Please use this identifier to cite or link to this item: http://hdl.handle.net/10125/24750

Three speakers, four dialects: Documenting variation in an endangered Amazonian language

File SizeFormat 
24750.pdf453.87 kBAdobe PDFView/Open

Item Summary

Title: Three speakers, four dialects: Documenting variation in an endangered Amazonian language
Authors: Skilton, Amalia
Issue Date: 01 Jun 2017
Publisher: University of Hawai'i Press
Citation: Skilton, Amalia. 2017. Three speakers, four dialects: Documenting variation in an endangered Amazonian language. In Hildebrandt, Kristine A., Carmen Jany, and Wilson Silva. (Eds) Documenting Variation in Endangered Languages. Language Documentation & Conservation Special Publication no. 13. [PP 94-115] Honolulu: University of Hawai'i Press
Series/Report no.: LD&C Special Publication
Abstract: This paper offers a case study on dialect contact in Máíhɨ̃ki (Tukanoan, Peru), with the goal of illustrating how documentation of variation can contribute to a general language documentation project. I begin by describing the facts of variation in one dialectally diverse Máíhɨ̃ki-speaking community. I then argue that the outcomes of dialect mixing in this speech community can be understood only through a fine-grained analysis centering the dialectal composition of the communities of practice to which speakers belonged in early life. The coarse-grained identity categories used in most variationist analyses, such as age and gender, are less informative. After proposing a network theory interpretation of this finding, I discuss its implications for the role of (a) ethnography and (b) the European dialect mixing literature in research on variation in endangered languages. Second, I describe some surprising similarities between this speech community and those described in classic variationist literature. Like urban English speakers, Máíhɨ̃ki speakers attach less indexical value to morphosyntactic than to phonological variation, and – although their language lacks a standard – engage in indexically motivated style-shifting.
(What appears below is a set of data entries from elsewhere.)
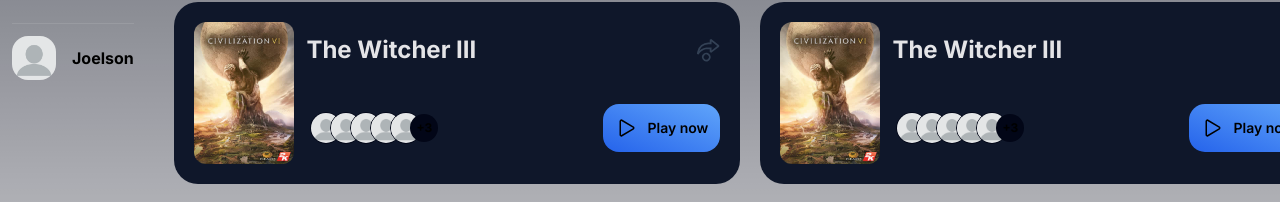
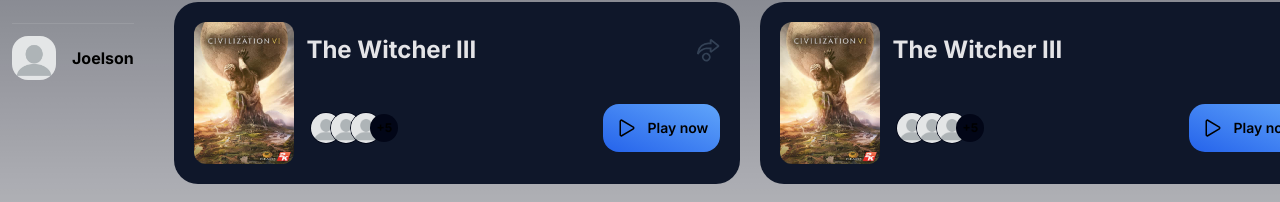
Before and after one commit to JoelsonFerreira/steam-redesign, a Next.js app: page / in a window 1280 px wide. Shown: the part 738-940 px from the top of the page. Built offline with nearby package versions, Linux system fonts and the light colour scheme.

Commit message:
feat: create example data for online users

```diff
--- a/src/components/Card.tsx
+++ b/src/components/Card.tsx
@@ -1,67 +1,60 @@
-import Image from 'next/image'
-import React from 'react'
+import Image from "next/image";
+import React from "react";
 
-import { VscLiveShare } from 'react-icons/vsc'
-import { IoPlayOutline } from 'react-icons/io5'
+import { VscLiveShare } from "react-icons/vsc";
+import { IoPlayOutline } from "react-icons/io5";
+import { users } from "@/data/users";
 
 function Card() {
+  const usersToShow = 3;
+  const hiddenUsers = users.length - usersToShow;
+
   return (
-    <article className='flex relative bg-slate-900 rounded-3xl overflow-hidden p-5 gap-3'>
-      <Image src='/capas/civilization.jpg' height={40} width={100} className='rounded-xl' alt='Capa do jogo' />
+    <article className="flex relative bg-slate-900 rounded-3xl overflow-hidden p-5 gap-3">
+      <Image
+        src="/capas/civilization.jpg"
+        height={40}
+        width={100}
+        className="rounded-xl"
+        alt="Capa do jogo"
+      />
 
-      <div className='flex flex-col justify-between py-3 w-full'>
-        <div className='flex justify-between w-full items-center'>
-          <h3 className='font-bold text-2xl text-zinc-200'>The Witcher III</h3>
-          <VscLiveShare size={24} className='text-slate-700 cursor-pointer hover:text-slate-400 transition-colors' />
+      <div className="flex flex-col justify-between py-3 w-full">
+        <div className="flex justify-between w-full items-center">
+          <h3 className="font-bold text-2xl text-zinc-200">The Witcher III</h3>
+          <VscLiveShare
+            size={24}
+            className="text-slate-700 cursor-pointer hover:text-slate-400 transition-colors"
+          />
         </div>
-        <div className='flex justify-between w-full items-center'>
-          <div className='flex items-center ml-4'>
+        <div className="flex justify-between w-full items-center">
+          <div className="flex items-center ml-4">
+            {users.slice(0, usersToShow).map((user) => (
               <Image
-                  src='/icons/default-profile.webp'
-                  width={32}
-                  height={32}
-                  alt='Imagem de perfil'
-                  className='rounded-full -ml-3 border border-slate-950'
+                key={user.id}
+                src={user.picture}
+                width={32}
+                height={32}
+                alt={user.name}
+                className="rounded-full -ml-3 border border-slate-950"
               />
-              <Image
-                  src='/icons/default-profile.webp'
-                  width={32}
-                  height={32}
-                  alt='Imagem de perfil'
-                  className='rounded-full -ml-3 border border-slate-950'
-              />
-              <Image
-                  src='/icons/default-profile.webp'
-                  width={32}
-                  height={32}
-                  alt='Imagem de perfil'
-                  className='rounded-full -ml-3 border border-slate-950'
-              />
-              <Image
-                  src='/icons/default-profile.webp'
-                  width={32}
-                  height={32}
-                  alt='Imagem de perfil'
-                  className='rounded-full -ml-3 border border-slate-950'
-              />
-              <Image
-                  src='/icons/default-profile.webp'
-                  width={32}
-                  height={32}
-                  alt='Imagem de perfil'
-                  className='rounded-full -ml-3 border border-slate-950'
-              />
-              <span className='w-7 h-7 rounded-full -ml-3 flex items-center justify-center bg-slate-950 text-xs font-bold cursor-pointer'>+3</span>
+            ))}
+
+            {hiddenUsers && (
+              <span className="w-7 h-7 rounded-full -ml-3 flex items-center justify-center bg-slate-950 text-xs font-bold cursor-pointer">
+                +{hiddenUsers}
+              </span>
+            )}
           </div>
 
-          <button className='flex items-center bg-gradient-to-tr from-blue-600 to-blue-400 hover:from-blue-400 hover:to-blue-600 p-3 rounded-2xl gap-2'>
+          <button className="flex items-center bg-gradient-to-tr from-blue-600 to-blue-400 hover:from-blue-400 hover:to-blue-600 p-3 rounded-2xl gap-2">
             <IoPlayOutline size={24} />
-            <span className='text-sm font-semibold'>Play now</span>
+            <span className="text-sm font-semibold">Play now</span>
           </button>
         </div>
       </div>
     </article>
-  )
+  );
 }
 
-export default Card
+export default Card;
--- /dev/null
+++ b/src/data/users.ts
@@ -0,0 +1,42 @@
+export const users = [
+    {
+        id: 1,
+        picture: '/icons/default-profile.webp',
+        name: "Joelson Ferreira"
+    },
+    {
+        id: 2,
+        picture: '/icons/default-profile.webp',
+        name: "Joelson Ferreira"
+    },
+    {
+        id: 3,
+        picture: '/icons/default-profile.webp',
+        name: "Joelson Ferreira"
+    },
+    {
+        id: 4,
+        picture: '/icons/default-profile.webp',
+        name: "Joelson Ferreira"
+    },
+    {
+        id: 5,
+        picture: '/icons/default-profile.webp',
+        name: "Joelson Ferreira"
+    },
+    {
+        id: 6,
+        picture: '/icons/default-profile.webp',
+        name: "Joelson Ferreira"
+    },
+    {
+        id: 7,
+        picture: '/icons/default-profile.webp',
+        name: "Joelson Ferreira"
+    },
+    {
+        id: 8,
+        picture: '/icons/default-profile.webp',
+        name: "Joelson Ferreira"
+    }
+]
```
I discuss ways to adapt variationist methods to endangered language settings to capture these phenomena, then close with comments on the importance of documenting variation for conservation.
Sponsor: National Foreign Language Resource Center
URI/DOI: http://hdl.handle.net/10125/24750
ISBN: 978­0­9973295­0­6
Rights: Creative Commons Attribution Non-Commercial Share Alike License
Appears in Collections:LD&C Special Publication No. 13: Documenting Variation in Endangered Languages



Items in ScholarSpace are protected by copyright, with all rights reserved, unless otherwise indicated.